*** Opening of Given entries ***

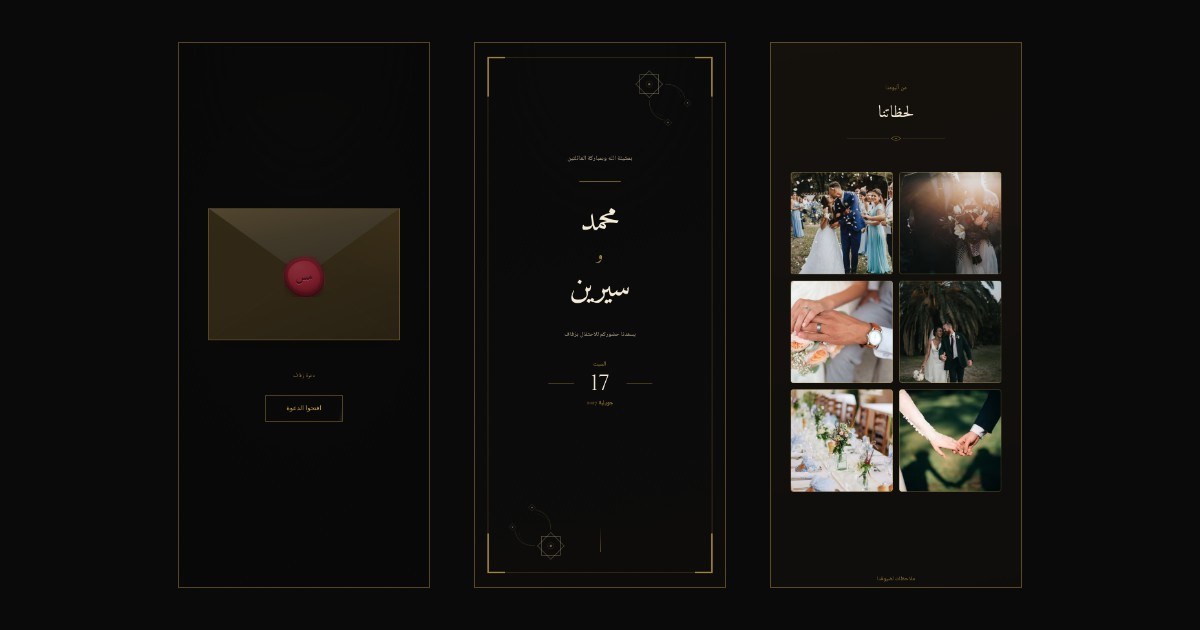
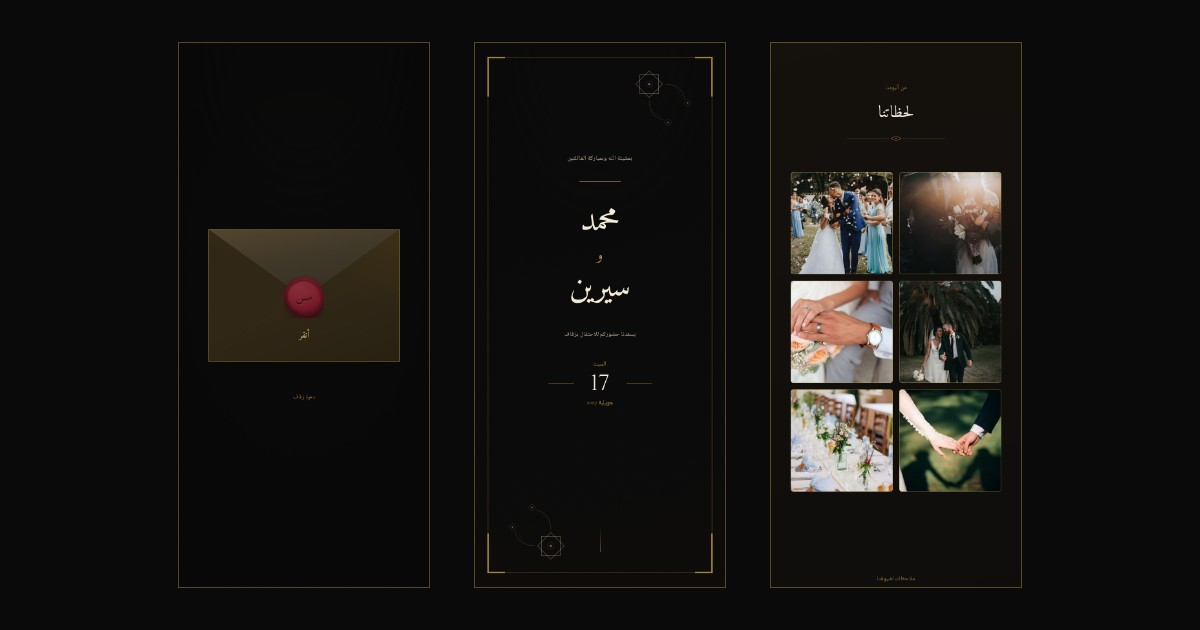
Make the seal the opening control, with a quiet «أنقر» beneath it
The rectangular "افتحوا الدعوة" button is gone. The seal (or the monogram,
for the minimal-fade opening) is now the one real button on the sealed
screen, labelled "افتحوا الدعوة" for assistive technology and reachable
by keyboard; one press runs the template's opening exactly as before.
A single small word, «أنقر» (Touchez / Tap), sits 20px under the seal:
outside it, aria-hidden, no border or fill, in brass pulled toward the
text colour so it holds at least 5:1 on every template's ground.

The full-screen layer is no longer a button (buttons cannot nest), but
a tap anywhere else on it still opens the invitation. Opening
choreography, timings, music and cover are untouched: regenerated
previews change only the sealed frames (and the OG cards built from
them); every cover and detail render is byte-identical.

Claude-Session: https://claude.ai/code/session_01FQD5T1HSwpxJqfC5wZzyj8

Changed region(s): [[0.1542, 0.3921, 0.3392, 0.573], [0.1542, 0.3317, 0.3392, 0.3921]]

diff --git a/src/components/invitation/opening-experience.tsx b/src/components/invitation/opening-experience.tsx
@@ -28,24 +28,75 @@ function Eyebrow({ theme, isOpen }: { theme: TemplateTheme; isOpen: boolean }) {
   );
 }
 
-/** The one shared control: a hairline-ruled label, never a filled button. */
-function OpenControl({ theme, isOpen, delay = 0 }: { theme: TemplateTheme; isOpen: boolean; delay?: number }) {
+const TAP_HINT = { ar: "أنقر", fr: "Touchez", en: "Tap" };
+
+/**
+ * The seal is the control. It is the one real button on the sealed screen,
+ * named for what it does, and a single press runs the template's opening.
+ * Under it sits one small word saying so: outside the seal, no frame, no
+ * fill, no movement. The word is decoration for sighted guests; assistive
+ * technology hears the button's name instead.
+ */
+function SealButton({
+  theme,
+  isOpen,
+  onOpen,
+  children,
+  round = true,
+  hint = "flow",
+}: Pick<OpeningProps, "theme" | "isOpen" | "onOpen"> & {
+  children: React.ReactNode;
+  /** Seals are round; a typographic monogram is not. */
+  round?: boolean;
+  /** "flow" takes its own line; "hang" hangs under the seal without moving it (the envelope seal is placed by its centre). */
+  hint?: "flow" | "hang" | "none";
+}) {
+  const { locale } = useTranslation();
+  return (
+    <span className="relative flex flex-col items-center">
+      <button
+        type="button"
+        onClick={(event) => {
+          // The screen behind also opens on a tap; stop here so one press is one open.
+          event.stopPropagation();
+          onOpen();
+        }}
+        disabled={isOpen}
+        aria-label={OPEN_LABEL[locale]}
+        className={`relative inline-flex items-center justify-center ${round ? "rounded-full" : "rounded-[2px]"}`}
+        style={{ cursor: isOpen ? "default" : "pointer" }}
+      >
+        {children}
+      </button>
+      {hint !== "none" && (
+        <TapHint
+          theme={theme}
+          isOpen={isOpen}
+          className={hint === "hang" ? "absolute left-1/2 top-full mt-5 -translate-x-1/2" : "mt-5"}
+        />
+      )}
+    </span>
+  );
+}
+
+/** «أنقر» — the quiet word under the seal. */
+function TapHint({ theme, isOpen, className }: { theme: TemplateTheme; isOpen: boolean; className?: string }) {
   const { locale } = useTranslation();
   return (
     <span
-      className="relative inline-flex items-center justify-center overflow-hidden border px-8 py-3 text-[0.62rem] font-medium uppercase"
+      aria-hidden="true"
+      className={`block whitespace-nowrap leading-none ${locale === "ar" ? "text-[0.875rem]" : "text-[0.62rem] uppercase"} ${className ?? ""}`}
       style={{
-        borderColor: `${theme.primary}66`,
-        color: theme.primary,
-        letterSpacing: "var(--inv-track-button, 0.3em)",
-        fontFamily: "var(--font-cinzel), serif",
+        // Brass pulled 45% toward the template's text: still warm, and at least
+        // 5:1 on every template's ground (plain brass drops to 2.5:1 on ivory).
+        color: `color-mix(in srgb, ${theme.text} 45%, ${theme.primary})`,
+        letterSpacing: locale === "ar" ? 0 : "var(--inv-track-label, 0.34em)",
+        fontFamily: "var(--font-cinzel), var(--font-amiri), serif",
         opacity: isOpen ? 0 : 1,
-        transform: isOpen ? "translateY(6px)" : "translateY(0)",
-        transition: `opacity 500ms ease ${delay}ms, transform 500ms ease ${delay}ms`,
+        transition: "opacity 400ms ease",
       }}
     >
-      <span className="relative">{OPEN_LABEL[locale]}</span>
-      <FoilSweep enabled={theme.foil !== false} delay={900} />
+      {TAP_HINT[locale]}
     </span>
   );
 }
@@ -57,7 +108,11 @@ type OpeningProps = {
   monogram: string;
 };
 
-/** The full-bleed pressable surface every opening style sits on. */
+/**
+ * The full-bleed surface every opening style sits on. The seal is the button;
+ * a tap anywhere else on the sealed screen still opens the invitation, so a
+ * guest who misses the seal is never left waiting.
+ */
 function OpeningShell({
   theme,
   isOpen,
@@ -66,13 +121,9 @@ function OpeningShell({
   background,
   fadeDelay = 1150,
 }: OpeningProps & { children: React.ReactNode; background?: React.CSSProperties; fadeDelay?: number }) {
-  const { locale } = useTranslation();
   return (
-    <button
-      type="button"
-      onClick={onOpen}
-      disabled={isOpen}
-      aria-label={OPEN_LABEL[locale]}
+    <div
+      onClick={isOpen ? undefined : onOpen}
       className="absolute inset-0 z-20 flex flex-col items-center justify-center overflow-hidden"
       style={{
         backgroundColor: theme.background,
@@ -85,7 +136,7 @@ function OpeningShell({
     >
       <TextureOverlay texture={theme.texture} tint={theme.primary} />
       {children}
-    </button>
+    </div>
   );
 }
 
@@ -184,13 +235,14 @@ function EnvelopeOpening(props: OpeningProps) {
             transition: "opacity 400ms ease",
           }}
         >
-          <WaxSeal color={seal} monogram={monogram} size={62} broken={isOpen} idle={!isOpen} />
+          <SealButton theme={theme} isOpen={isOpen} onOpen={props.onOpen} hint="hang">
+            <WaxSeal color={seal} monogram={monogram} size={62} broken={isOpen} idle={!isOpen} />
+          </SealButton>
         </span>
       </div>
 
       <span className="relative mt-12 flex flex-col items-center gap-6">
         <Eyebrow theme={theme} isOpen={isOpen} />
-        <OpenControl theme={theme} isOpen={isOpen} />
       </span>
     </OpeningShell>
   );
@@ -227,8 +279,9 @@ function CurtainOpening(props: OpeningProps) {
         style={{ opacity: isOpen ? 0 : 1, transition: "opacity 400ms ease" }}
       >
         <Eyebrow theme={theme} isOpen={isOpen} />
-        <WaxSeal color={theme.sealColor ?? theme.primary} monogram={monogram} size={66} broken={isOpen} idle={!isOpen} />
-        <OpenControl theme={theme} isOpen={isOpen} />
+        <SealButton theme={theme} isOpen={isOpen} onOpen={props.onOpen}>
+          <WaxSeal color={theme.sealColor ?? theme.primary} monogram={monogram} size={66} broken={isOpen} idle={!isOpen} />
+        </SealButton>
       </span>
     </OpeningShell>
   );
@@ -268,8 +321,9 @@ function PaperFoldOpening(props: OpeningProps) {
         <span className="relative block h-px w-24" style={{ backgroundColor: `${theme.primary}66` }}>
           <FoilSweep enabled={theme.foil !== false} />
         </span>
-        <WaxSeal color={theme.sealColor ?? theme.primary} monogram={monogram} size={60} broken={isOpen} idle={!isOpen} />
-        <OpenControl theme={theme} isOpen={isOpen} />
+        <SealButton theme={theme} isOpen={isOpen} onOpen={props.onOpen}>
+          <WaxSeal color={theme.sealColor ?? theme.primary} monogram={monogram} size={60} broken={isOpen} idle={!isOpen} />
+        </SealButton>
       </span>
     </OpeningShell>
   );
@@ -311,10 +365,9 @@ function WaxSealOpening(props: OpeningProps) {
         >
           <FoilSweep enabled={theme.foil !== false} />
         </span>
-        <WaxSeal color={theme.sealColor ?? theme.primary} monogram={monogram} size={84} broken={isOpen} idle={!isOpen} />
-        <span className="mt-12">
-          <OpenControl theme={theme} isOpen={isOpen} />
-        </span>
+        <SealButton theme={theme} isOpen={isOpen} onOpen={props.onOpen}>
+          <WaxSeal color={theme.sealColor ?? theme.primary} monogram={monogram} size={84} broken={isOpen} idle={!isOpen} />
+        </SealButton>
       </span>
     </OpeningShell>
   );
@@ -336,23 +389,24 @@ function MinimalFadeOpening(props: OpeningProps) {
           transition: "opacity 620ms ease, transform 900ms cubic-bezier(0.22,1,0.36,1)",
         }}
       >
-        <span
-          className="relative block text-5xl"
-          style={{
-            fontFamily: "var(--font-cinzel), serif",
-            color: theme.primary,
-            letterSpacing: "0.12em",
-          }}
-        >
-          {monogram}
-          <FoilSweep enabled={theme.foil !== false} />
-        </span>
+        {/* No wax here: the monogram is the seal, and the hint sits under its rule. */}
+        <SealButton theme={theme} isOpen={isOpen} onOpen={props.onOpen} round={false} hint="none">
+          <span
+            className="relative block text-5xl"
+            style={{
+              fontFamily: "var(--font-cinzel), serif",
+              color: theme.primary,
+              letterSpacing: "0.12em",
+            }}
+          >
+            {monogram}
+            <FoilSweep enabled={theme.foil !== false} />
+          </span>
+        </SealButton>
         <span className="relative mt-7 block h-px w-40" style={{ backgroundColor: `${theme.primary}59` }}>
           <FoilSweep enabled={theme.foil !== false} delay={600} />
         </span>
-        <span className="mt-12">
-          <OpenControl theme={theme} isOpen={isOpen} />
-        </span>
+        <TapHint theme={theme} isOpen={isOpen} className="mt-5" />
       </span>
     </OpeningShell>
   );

*** Close of Given entries ***
*** Opening of Given entries ***

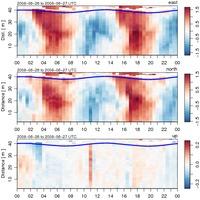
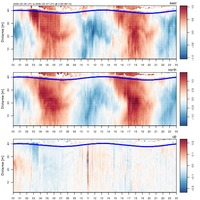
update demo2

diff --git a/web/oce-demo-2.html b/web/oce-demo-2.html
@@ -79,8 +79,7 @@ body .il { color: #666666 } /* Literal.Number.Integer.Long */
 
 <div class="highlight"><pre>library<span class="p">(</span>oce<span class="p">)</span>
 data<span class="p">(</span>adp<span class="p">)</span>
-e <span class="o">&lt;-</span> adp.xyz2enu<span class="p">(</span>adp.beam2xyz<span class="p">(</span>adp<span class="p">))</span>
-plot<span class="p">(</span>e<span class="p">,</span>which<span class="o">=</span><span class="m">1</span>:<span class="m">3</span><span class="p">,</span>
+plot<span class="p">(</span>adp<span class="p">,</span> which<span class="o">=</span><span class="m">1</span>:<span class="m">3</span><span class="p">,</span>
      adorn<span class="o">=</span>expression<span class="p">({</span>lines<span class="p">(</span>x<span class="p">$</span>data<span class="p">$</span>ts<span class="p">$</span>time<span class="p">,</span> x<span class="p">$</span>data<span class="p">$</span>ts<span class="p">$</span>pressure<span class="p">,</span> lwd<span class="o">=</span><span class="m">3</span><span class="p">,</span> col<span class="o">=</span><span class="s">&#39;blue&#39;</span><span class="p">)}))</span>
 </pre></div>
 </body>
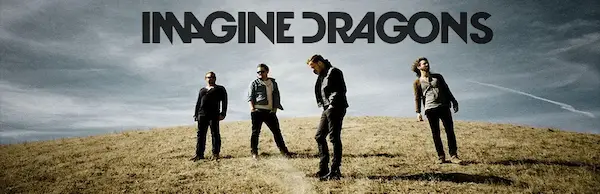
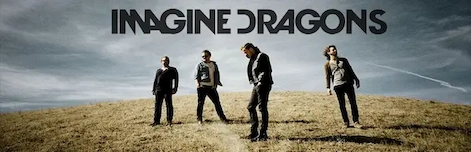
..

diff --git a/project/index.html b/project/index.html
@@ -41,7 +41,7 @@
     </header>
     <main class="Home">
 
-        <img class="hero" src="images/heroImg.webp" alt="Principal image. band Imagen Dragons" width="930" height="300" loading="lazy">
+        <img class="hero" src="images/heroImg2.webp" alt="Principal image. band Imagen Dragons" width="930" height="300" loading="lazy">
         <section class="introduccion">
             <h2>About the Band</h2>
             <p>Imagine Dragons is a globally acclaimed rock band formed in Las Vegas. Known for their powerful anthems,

*** Close of Given entries ***

> Problem
Within the material, how many lines hold the string "onClick"? Give the number by itself.

> Answer box
3